The fundamental flaw of RvR
Keen and Green Armadillo are discussing how the new Land of the Dead content of Warhammer Online is increasing the problems with faction balance. I'd say the problem is a fundamental one, which limits the RvR approach.
Fact is that people prefer winning to losing. Another fact is that in any massively multiplayer RvR conflict, numbers play a big role: In any reasonably balanced game, the more numerous side has an obvious advantage. Now what happens is that people randomly distribute over a number of servers, and by simple statistical chance some servers have more players from one side, while on another server the other side is more numerous. On both servers the less numerous side does less well than the more numerous side. So some players switch sides on the same server, while others switch server remaining on the same side, but always leaving the losing team and joining a winning team. Or people on the losing side simply quit, while those on the winning side keep playing. Over time you get more and more servers on which one side dominates the other side.

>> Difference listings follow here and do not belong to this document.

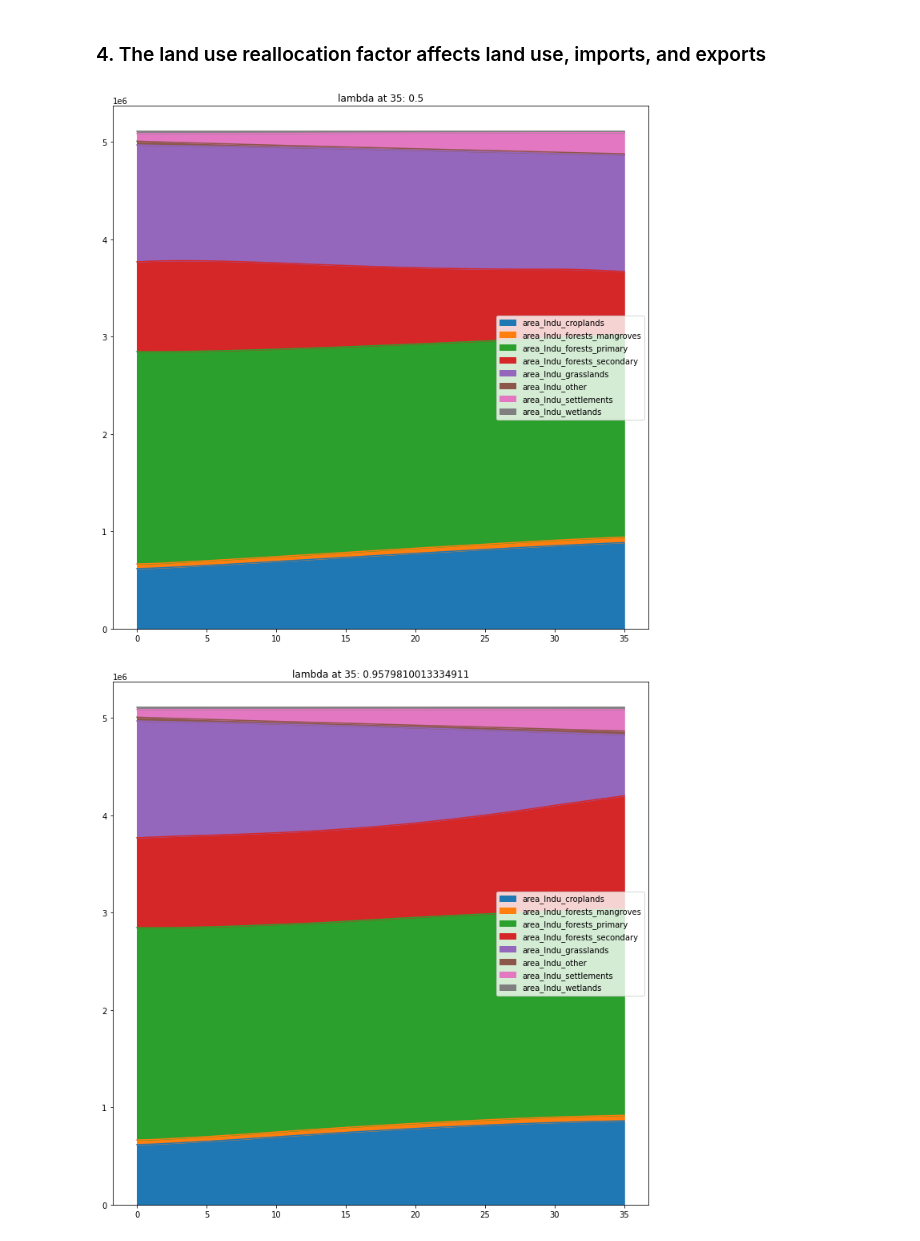
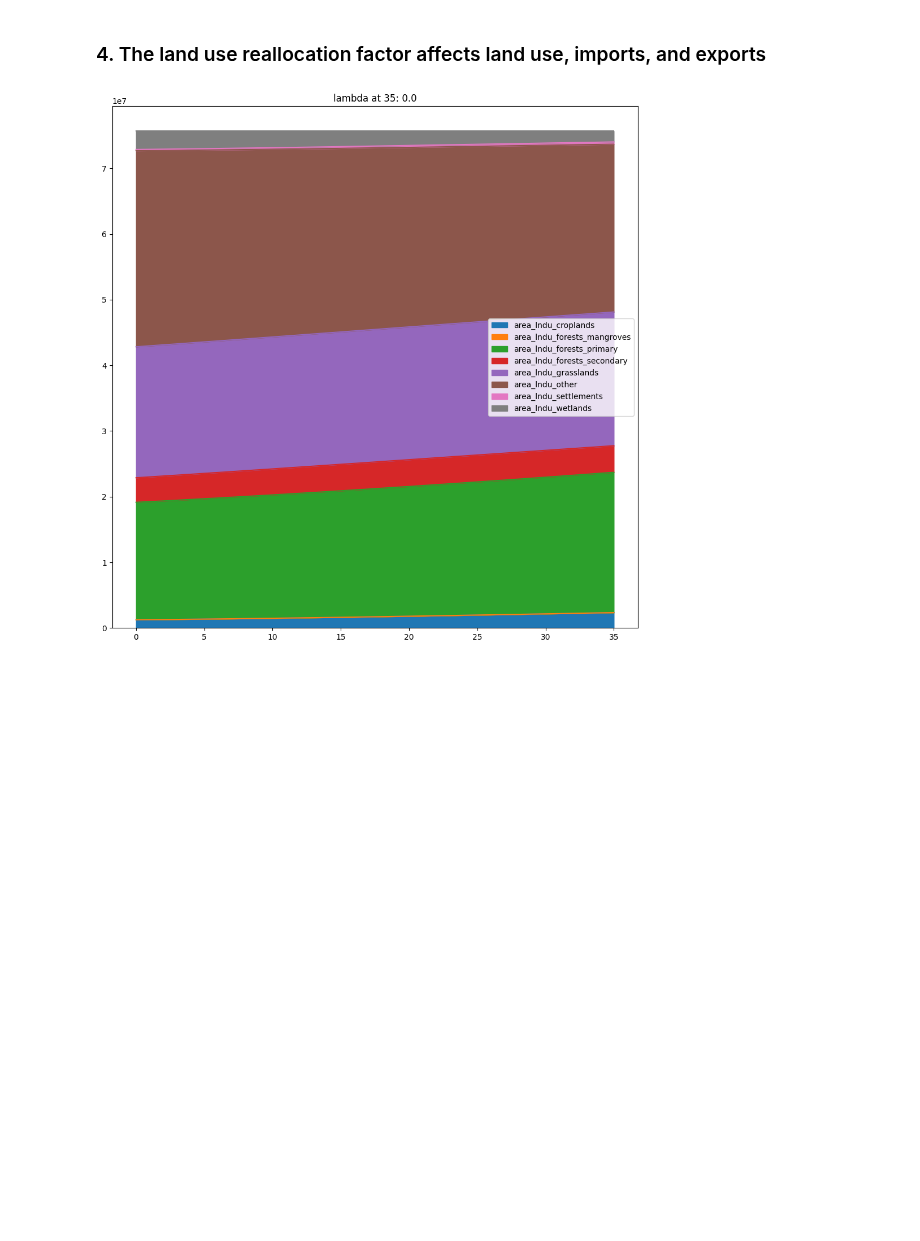
Before and after one commit to jarojasag/lac_decarbonization, a Jupyter notebook: python/sisepuede_quick_start.ipynb, the cells around one changed output. Saved outputs shown, nothing was run; the diff lists cells and outputs as text; code cells hidden in the pictures; blank space fills up the shorter version.

```diff
--- a/python/sisepuede_quick_start.ipynb
+++ b/python/sisepuede_quick_start.ipynb
@@ -75,0 +63,8 @@ sisepuede = ssp.SISEPUEDE("demo", logger = logger)
+# %%
+# initialize the SISPEUEDE object for Chile using the latest calibrated data
+sisepuede = SISEPUEDE(
+    "calibrated",
+    logger = logger,
+    regions = ["chile"],
+    instantiate_nemomod = False # for AFOLU only application, don't instantiate Julia (avoids requirement to install)
+)
@@ -214,7 +160,5 @@ for k in primary_keys_out:
 # %%
-df_out = sisepuede.read_output(
-    primary_keys_out
-)
+df_out = sisepuede.read_output(None)
 df_out
 # %% [output]
 |  | primary_id | region | time_period | area_agrc_crops_bevs_and_spices | area_agrc_crops_cereals | area_agrc_crops_fibers | ... |
@@ -300,19 +367,18 @@ plt.show()
 # %% [markdown]
 ###  4. The land use reallocation factor affects land use, imports, and exports
 # %%
-for ind in [0, 4]:
-    i = primary_keys_out[ind]
-    fig, ax = plt.subplots(figsize = (12, 12))
+# NOTE: this is run statically, so the dynamics of the reallocation factor are not shown here
+i = 0
+fig, ax = plt.subplots(figsize = (12, 12))
 
-    df_cur = df_out[df_out["primary_id"] == i]
-    df_cur = sisepuede.model_attributes.get_standard_variables(df_cur, "Land Use Area", return_type = "data_frame")
+df_cur = df_out[df_out["primary_id"] == i]
+df_cur = sisepuede.model_attributes.get_standard_variables(df_cur, "Land Use Area", return_type = "data_frame")
 
-    val = sisepuede.generate_scenario_database_from_primary_key(i)["DEMO"]["lndu_reallocation_factor"].iloc[-1]
+val = sisepuede.generate_scenario_database_from_primary_key(i)["chile"]["lndu_reallocation_factor"].iloc[-1]
 
-    df_cur.plot.area(ax = ax)
-    ax.set_title(f"lambda at 35: {val}")
+df_cur.plot.area(ax = ax)
+ax.set_title(f"lambda at 35: {val}")
 
-    plt.show()
+plt.show()
 # %% [output]
-[figure, old version]
+[figure, new version]
-[figure, removed]
```
Also changed, not shown: parts of 32 cells of this notebook, 6 other files.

Sooner or later the winning side on each server has the other side "on farm". In Warhammer that means one side locks out the other side from their capital city frequently. And with the new Land of the Dead content it means that one side has access to the new content all the time, while the other side finds itself frequently locked out of that too. Suddenly even people who don't mind losing all that much find that being on the losing side means not having access to much game content, and either quit or join the winning side.
This is not a sustainable system. Of course Mythic can apply some band aids, like merging servers with different sides dominating. But that just delays the inevitable. A stable situation would require equal numbers of people being satisfied with winning as with losing, and that just isn't going to happen. Unlike players of chess or football, where half of the players always lose but keep playing, video game players are bad losers, because single-player games taught us the false lesson that you can always win. Unless you introduce rather strict limitations, like servers not allowing more players of one side to log on than players of the other side, RvR will never work.